For spec racers these tools will allow them to find the best flowing fuel injectors out of a batch of stock parts and allow them to check on their health as the season progresses. For street car owners using the new direct injection technology it is cost-critical to be able to determine which of their injectors might be failing as they can cost well over $1000 each, and it is a budget blower to replace 8-12 at a time.
Direct injection allows for precise fuel monitoring that results in maximum power and economy, but it comes at a price. They operate at thousands of pounds of pressure and a faulty injector can wash a cylinder of oil, resulting in ring and cylinder damage. Not to mention dilution of the crankcase oil. The same oil that is used to lubricate the mechanical booster fuel pump.

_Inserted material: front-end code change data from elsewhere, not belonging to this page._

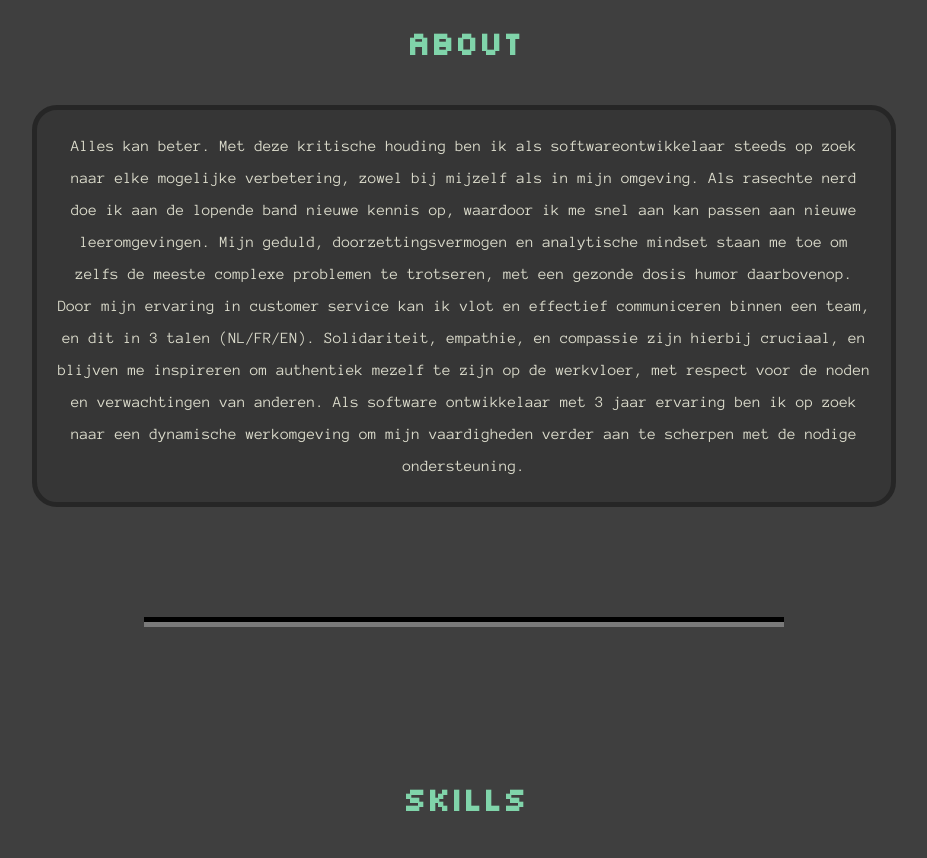
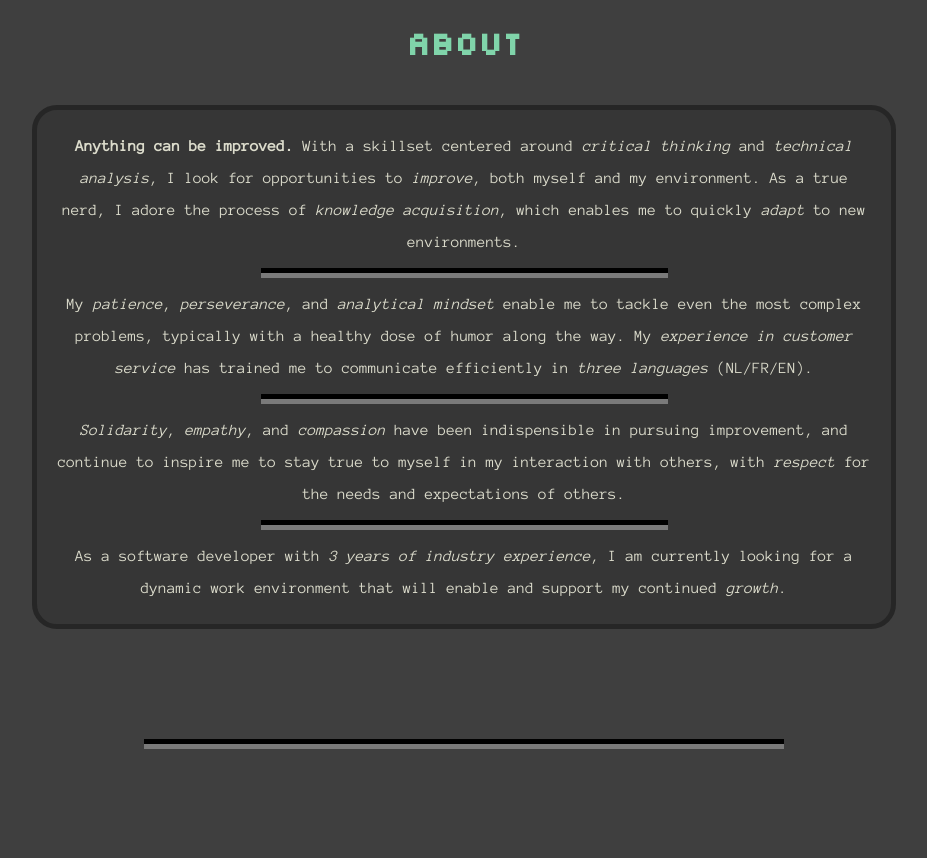
Before and after one commit to bokondog/bokondog.github.io, a plain HTML site: page index.html in a window 1280 px wide. Shown: the part 1360-2218 px from the top of the page, without its empty margins (176-1103 px from the left). Drawn offline with Linux system fonts and the light colour scheme.

Commit message:
translate about text

```diff
--- a/index.html
+++ b/index.html
@@ -35,33 +35,29 @@
       <img class="profile-portrait" src="assets/self.png" alt="self-portrait of the author"></img>
       <h2>About</h2>
       <div class="card" id="intro">
-        <p>Alles kan beter. Met deze kritische
-          houding ben ik als softwareontwikkelaar
-          steeds op zoek naar elke mogelijke
-          verbetering, zowel bij mijzelf als in mijn
-          omgeving. Als rasechte nerd doe ik aan de
-          lopende band nieuwe kennis op, waardoor ik
-          me snel aan kan passen aan nieuwe
-          leeromgevingen.
-
-          Mijn geduld, doorzettingsvermogen en
-          analytische mindset staan me toe om zelfs
-          de meeste complexe problemen te trotseren,
-          met een gezonde dosis humor daarbovenop.
-          Door mijn ervaring in customer service kan
-          ik vlot en effectief communiceren binnen
-          een team, en dit in 3 talen (NL/FR/EN).
-          Solidariteit, empathie, en compassie zijn
-          hierbij cruciaal, en blijven me inspireren
-          om authentiek mezelf te zijn op de
-          werkvloer, met respect voor de noden en
-          verwachtingen van anderen.
-          Als software ontwikkelaar met 3 jaar
-          ervaring ben ik op zoek naar een
-          dynamische werkomgeving om mijn
-          vaardigheden verder aan te scherpen met de
-          nodige ondersteuning.
+          <p><strong>Anything can be improved.</strong> With a skillset centered around <em>critical thinking</em> and
+            <em>technical analysis</em>, I look
+            for opportunities to <em>improve</em>, both myself and my environment. As a true nerd, I adore the process
+            of
+            <em>knowledge acquisition</em>, which enables me to quickly <em>adapt</em> to new environments.
         </p>
+          <hr>
+          <p>My <em>patience</em>, <em>perseverance</em>, and <em>analytical mindset</em> enable me to tackle even the
+            most complex problems,
+            typically with a healthy dose of humor along the way. My <em>experience in customer service</em> has trained
+            me to
+            communicate efficiently in <em>three languages</em> (NL/FR/EN).</p>
+          <hr>
+          <p><em>Solidarity</em>, <em>empathy</em>, and <em>compassion</em> have been indispensible in pursuing
+            improvement, and continue to
+            inspire me to stay true to myself in my interaction with others, with <em>respect</em> for the needs and
+            expectations
+            of others.</p>
+          <hr>
+          <p>As a software developer with <em>3 years of industry experience</em>, I am currently looking for a dynamic
+            work
+            environment that will enable and support my continued <em>growth</em>.</p>
+        </div>
       </div>
     </div>
   </section>
```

3D printing, also called additive manufacturing is maturing into a technology that will eventually surpass casting, welding, and machining as the primary method of creating automotive parts and systems. There were several examples of this technology at PRI this year.
Much of the caliper assembly above was printed.

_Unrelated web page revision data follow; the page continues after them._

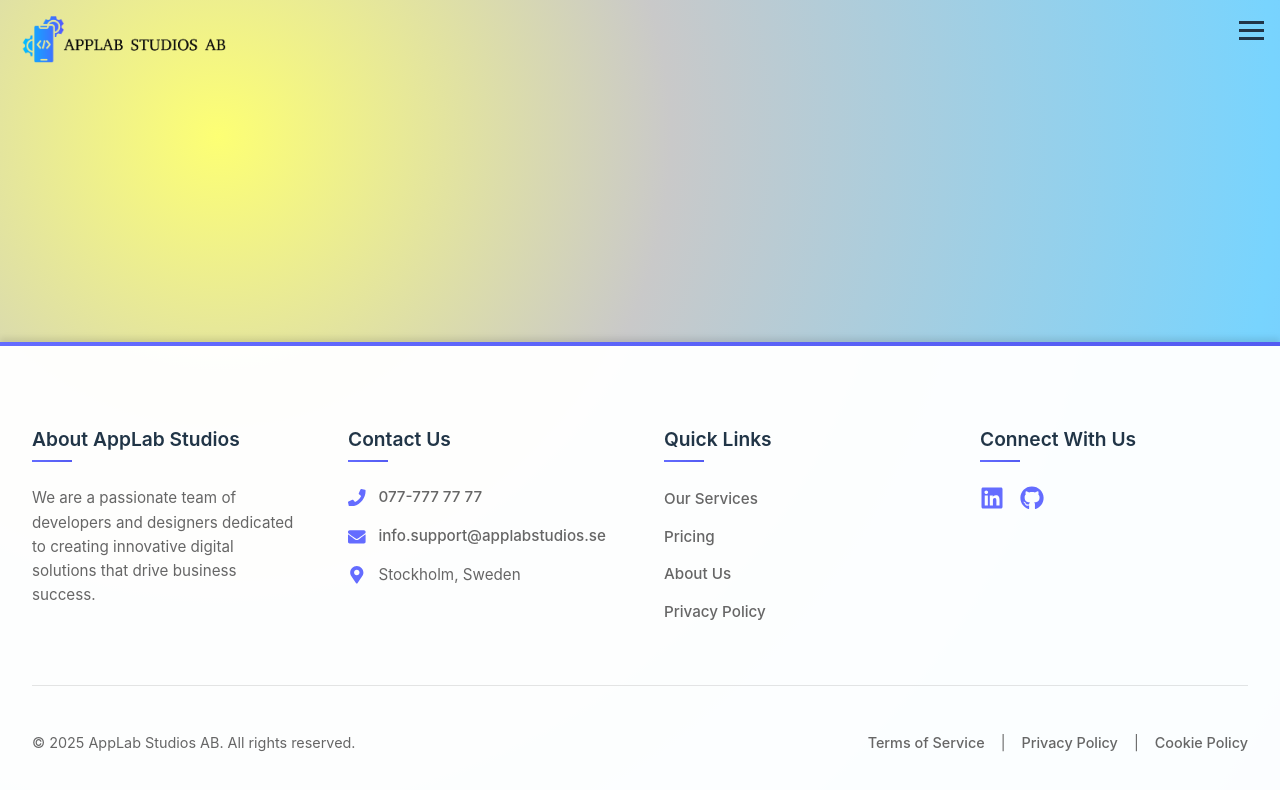
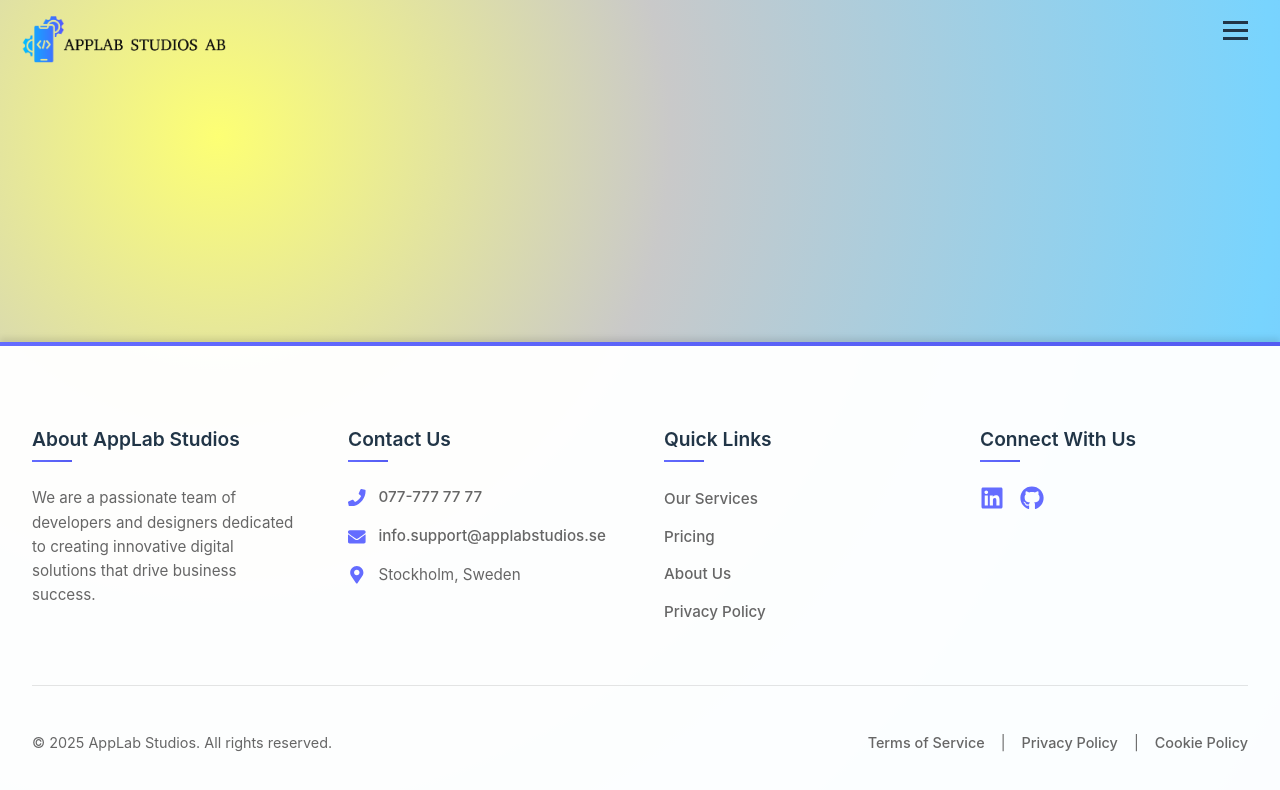
Before and after one commit to Youssef-Azroun/AppLab-Studios-AB, a React (Vite) app: page / in a window 1280 px wide. Shown: the top 790 px of the page. Built offline with nearby package versions, Linux system fonts and the light colour scheme.

Commit message:
Update branding and UI interactions
- Remove "AB" from company name in title and footer
- Add hover effect and click navigation to logo
- Adjust menu icon positioning and styling

```diff
--- a/index.html
+++ b/index.html
@@ -4,7 +4,7 @@
     <meta charset="UTF-8" />
     <link rel="icon" type="image/svg+xml" href="/vite.svg" />
     <meta name="viewport" content="width=device-width, initial-scale=1.0" />
-    <title>AppLab Studios AB</title>
+    <title>AppLab Studios</title>
   </head>
   <body>
     <div id="root"></div>
--- a/src/App.css
+++ b/src/App.css
@@ -46,6 +46,12 @@
   width: auto;
   object-fit: contain;
   z-index: 95;
+  cursor: pointer;
+  transition: transform 0.3s ease;
+}
+
+.logo:hover {
+  transform: scale(1.05);
 }
 
 /* 6-7 inches (around 600px) */
@@ -192,9 +198,9 @@
 }
 
 .menu-icon {
-  position: absolute;
+  position: fixed;
   top: 1rem;
-  right: 1rem;
+  right: 2rem;
   cursor: pointer;
   z-index: 1001;
 }
--- a/src/App.jsx
+++ b/src/App.jsx
@@ -37,7 +37,12 @@ function App() {
   return (
     <div className={`app-wrapper ${isMenuOpen ? 'menu-open' : ''}`}>
       <div className={`overlay ${isMenuOpen ? 'open' : ''}`} onClick={toggleMenu}></div>
-      <img src={logo} alt="Logo" className="logo" />
+      <img
+        src={logo}
+        alt="Logo"
+        className="logo"
+        onClick={() => handleNavigation('/')}
+      />
       <div className={`menu-icon ${isMenuOpen ? 'open' : ''}`} onClick={toggleMenu}>
         <div className="menu-line"></div>
         <div className="menu-line"></div>
--- a/src/components/Footer.jsx
+++ b/src/components/Footer.jsx
@@ -56,7 +56,7 @@ function Footer() {
 
         <div className="footer-bottom">
           <div className="copyright">
-            <p>&copy; {currentYear} AppLab Studios AB. All rights reserved.</p>
+            <p>&copy; {currentYear} AppLab Studios. All rights reserved.</p>
           </div>
           <div className="legal-links">
             <a href="/terms">Terms of Service</a>
```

The header above was a combination of printing, welding, and machining.
The above part was printed.
TRUMPF, a German company, had a live display of its laser 3D manufacturing technology.
Layer, by layer, this machine fused powdered metal into a 3D part.
Perhaps some day you will go to your parts supplier and have them print out your replacement parts.
There were some interesting displays of technology that we already know and love. What’s not to love about a turbo?
Can you ever have enough on your engine?
Can they ever be large enough?
Or powerful enough?
How about keeping the exhaust on a turbocharged engine from coming loose?
Stage 8 has a solution for turbo applications as well as exhaust headers.
Speaking of exhaust, now that you need a large diameter exhaust to get the flow you need for that turbo, how do you manage to have enough clearance?
This oval tubing could be your solution providing large flow area with plenty of clearance.
With all that power will the demand on your brakes mean that you are overheating them?
Above is an example of a coolant-cooled brake caliper.
Let’s not forget the suspension required to get all that power to the tires and provide the best grip possible.
This year’s PRI was a treat to attend. If you are part of a race team or support shop you owe it to yourself to spend a few days at next year’s event. Nowhere else can you see so much relevant products and displays in one place. I know that I’ll be in Indianapolis next year!